#### [Task item]
For this exercise, repeat the records below exactly and omit every picture.

== Extracted entries ==

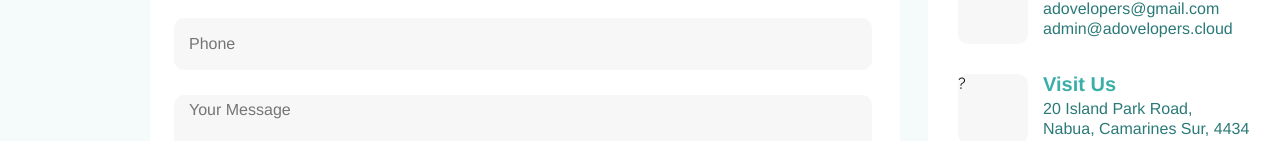
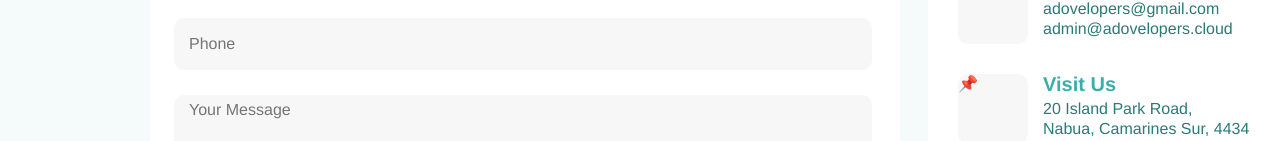
Before and after one commit to AdoVelopers/Adovelopers-Official-Website, a React (Vite) app: page /contact in a window 1280 px wide. Shown: the part 659-800 px from the top of the page. Built offline with nearby package versions, Linux system fonts and the light colour scheme.

Commit message:
Update Contact.jsx

```diff
--- a/src/pages/Contact/Contact.jsx
+++ b/src/pages/Contact/Contact.jsx
@@ -107,7 +107,7 @@ function Contact() {
                                             Nabua, Camarines Sur, 4434
                                         </div>
                                         <div className='visit-icon-group'>
-                                            <div className='visit-icon'>?</div>
+                                            <div className='visit-icon'>📌</div>
                                         </div>
                                     </div>
                                 </div>
```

===

#### [Result for this task]
Before and after one commit to AdoVelopers/Adovelopers-Official-Website, a React (Vite) app: page /contact in a window 1280 px wide. Shown: the part 659-800 px from the top of the page. Built offline with nearby package versions, Linux system fonts and the light colour scheme.

Commit message:
Update Contact.jsx

```diff
--- a/src/pages/Contact/Contact.jsx
+++ b/src/pages/Contact/Contact.jsx
@@ -107,7 +107,7 @@ function Contact() {
                                             Nabua, Camarines Sur, 4434
                                         </div>
                                         <div className='visit-icon-group'>
-                                            <div className='visit-icon'>?</div>
+                                            <div className='visit-icon'>📌</div>
                                         </div>
                                     </div>
                                 </div>
```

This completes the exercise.